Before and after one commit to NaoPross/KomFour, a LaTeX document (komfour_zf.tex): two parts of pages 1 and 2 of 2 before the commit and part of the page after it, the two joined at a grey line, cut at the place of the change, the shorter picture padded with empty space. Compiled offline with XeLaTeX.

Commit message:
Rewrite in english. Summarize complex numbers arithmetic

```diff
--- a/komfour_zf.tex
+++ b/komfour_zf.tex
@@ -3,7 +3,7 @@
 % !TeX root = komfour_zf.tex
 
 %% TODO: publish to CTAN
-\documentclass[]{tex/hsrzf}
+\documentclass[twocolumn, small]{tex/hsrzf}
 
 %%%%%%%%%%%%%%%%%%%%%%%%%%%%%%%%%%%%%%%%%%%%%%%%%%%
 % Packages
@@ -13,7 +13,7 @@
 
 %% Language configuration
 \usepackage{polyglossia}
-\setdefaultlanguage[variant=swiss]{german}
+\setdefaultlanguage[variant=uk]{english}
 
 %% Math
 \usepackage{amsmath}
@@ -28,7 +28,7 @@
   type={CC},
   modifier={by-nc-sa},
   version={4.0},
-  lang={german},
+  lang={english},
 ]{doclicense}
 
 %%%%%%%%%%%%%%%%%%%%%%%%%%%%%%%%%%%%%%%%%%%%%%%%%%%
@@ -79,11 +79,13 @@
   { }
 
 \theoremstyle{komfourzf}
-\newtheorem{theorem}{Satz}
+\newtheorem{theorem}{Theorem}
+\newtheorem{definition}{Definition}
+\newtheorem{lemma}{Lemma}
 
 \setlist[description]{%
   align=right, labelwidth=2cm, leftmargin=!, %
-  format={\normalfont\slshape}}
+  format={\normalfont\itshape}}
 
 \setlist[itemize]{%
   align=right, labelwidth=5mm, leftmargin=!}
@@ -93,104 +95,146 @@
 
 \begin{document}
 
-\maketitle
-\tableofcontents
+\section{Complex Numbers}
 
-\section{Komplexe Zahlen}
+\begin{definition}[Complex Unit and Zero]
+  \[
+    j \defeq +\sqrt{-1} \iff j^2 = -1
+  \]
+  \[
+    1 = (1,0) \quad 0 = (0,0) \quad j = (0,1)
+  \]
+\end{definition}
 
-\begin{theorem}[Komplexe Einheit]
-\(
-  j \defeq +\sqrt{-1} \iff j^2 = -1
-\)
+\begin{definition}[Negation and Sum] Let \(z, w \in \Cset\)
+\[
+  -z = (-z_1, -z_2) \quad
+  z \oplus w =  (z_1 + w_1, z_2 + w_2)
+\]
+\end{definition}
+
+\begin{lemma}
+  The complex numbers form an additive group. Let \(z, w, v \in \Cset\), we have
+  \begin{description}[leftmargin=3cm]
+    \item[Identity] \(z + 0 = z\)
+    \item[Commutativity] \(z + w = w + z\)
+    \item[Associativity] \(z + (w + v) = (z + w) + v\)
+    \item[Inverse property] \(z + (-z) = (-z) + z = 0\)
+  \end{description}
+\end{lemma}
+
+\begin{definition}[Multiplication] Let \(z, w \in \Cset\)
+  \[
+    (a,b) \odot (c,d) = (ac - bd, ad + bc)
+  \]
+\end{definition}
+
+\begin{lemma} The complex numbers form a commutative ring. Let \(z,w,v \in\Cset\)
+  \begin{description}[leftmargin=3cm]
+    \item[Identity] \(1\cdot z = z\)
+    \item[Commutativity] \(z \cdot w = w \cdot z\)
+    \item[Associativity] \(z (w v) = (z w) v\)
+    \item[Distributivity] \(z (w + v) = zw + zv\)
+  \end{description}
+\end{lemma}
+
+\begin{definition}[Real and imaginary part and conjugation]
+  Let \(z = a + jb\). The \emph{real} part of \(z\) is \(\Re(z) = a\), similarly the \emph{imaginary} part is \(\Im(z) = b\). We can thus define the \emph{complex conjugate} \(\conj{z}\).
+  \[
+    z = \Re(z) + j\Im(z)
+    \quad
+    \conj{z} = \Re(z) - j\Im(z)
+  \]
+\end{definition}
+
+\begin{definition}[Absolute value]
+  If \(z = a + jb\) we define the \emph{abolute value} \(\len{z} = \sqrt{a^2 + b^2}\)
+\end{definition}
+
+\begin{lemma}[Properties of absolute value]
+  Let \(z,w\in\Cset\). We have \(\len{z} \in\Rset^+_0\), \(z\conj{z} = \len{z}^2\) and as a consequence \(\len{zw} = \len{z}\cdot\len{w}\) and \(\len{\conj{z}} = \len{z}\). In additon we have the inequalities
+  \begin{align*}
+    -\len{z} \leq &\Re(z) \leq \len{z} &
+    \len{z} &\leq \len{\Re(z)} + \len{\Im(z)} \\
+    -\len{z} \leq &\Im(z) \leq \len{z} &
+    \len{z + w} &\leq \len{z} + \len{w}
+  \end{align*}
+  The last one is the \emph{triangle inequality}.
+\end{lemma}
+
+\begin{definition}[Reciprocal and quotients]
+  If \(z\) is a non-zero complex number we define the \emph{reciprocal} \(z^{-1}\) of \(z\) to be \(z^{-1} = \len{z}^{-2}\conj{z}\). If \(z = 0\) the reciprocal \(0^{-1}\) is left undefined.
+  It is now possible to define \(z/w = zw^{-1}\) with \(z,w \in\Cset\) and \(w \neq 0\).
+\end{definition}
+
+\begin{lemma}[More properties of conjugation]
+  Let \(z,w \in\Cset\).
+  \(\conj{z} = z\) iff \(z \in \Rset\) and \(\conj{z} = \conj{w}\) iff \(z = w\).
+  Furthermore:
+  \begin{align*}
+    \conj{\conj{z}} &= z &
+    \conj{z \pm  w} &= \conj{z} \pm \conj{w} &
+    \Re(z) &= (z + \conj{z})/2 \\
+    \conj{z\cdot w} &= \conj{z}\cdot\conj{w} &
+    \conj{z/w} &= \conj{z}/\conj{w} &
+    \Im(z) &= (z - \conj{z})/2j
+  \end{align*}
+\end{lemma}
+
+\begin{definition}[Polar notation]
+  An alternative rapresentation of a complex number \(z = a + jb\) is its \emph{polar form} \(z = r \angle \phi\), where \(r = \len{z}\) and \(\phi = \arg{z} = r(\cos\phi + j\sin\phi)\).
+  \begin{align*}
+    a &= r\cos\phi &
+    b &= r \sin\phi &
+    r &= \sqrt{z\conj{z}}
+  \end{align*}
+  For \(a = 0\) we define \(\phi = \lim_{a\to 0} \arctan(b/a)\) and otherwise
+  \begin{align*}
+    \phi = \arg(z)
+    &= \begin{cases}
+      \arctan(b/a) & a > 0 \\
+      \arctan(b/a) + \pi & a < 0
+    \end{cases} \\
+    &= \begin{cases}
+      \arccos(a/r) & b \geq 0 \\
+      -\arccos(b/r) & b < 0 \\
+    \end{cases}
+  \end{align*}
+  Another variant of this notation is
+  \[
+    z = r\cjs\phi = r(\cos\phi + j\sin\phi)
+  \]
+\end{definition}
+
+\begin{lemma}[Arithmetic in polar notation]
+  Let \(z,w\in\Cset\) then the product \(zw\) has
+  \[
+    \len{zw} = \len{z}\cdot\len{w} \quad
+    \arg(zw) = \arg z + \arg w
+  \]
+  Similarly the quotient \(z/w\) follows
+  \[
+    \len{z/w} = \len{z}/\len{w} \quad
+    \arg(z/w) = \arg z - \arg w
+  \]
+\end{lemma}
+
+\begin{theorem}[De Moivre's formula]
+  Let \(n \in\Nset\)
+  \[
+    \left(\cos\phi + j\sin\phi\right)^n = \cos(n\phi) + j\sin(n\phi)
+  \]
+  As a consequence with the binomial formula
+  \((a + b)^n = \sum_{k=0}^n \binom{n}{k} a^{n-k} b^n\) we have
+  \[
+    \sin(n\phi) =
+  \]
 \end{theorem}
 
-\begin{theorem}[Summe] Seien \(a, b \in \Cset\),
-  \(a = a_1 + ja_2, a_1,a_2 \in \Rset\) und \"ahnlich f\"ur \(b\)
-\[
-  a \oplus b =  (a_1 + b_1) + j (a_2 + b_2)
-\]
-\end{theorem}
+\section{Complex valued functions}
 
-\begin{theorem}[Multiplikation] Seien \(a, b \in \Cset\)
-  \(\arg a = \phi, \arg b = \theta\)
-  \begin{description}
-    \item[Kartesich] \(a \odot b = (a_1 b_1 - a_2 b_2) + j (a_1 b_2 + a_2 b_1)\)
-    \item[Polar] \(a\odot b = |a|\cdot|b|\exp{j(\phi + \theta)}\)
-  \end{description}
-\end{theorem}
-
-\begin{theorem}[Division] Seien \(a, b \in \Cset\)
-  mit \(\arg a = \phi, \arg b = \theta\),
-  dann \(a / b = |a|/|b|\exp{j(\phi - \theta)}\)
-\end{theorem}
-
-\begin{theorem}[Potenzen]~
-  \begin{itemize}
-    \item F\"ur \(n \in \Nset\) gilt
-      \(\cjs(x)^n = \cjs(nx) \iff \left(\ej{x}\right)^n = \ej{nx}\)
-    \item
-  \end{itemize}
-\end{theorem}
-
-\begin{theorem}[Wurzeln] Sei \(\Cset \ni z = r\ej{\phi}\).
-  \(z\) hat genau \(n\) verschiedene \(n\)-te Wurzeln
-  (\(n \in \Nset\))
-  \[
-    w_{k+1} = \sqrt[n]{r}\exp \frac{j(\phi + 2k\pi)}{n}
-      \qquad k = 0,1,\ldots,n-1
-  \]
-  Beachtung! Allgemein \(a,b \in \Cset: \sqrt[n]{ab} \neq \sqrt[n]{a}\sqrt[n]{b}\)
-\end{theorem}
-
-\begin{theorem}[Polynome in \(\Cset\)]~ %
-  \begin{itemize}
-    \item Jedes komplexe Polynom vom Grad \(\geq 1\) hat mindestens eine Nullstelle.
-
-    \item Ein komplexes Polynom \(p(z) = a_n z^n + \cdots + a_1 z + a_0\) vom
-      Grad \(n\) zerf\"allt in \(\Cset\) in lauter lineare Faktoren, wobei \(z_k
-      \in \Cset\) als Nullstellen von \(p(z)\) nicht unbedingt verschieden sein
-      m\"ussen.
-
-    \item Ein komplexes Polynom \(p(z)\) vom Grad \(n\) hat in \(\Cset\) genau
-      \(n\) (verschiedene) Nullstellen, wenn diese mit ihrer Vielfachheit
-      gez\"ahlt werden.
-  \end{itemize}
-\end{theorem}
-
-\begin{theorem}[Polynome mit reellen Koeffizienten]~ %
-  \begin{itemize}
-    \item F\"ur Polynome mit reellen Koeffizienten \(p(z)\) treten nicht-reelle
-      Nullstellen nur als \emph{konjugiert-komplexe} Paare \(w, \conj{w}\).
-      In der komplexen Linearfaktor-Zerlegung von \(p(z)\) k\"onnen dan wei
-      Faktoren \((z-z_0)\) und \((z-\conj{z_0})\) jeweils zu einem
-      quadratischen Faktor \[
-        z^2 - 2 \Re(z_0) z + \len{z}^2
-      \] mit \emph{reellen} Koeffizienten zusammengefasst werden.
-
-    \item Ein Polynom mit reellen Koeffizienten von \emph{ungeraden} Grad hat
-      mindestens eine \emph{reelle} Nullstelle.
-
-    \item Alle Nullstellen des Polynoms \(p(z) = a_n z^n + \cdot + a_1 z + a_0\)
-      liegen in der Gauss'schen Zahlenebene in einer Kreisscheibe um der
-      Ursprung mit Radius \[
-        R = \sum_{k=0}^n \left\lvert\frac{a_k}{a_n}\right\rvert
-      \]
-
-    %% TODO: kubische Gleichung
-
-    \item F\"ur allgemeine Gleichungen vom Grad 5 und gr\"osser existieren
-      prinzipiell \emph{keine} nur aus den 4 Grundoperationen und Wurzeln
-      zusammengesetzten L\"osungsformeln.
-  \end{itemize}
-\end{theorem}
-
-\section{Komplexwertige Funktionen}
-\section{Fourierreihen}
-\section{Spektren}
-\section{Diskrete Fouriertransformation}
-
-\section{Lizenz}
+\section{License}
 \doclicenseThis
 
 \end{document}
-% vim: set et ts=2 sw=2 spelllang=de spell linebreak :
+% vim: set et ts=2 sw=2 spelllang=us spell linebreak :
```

◆ WHAT THE EXERCISE ASKS: Where the string "sqrt" occurs in the data, return the whole line.

◆ OUTPUT OF THE EXERCISE:
+    j \defeq +\sqrt{-1} \iff j^2 = -1
-  j \defeq +\sqrt{-1} \iff j^2 = -1
+  If \(z = a + jb\) we define the \emph{abolute value} \(\len{z} = \sqrt{a^2 + b^2}\)
+    r &= \sqrt{z\conj{z}}
-    w_{k+1} = \sqrt[n]{r}\exp \frac{j(\phi + 2k\pi)}{n}
-  Beachtung! Allgemein \(a,b \in \Cset: \sqrt[n]{ab} \neq \sqrt[n]{a}\sqrt[n]{b}\)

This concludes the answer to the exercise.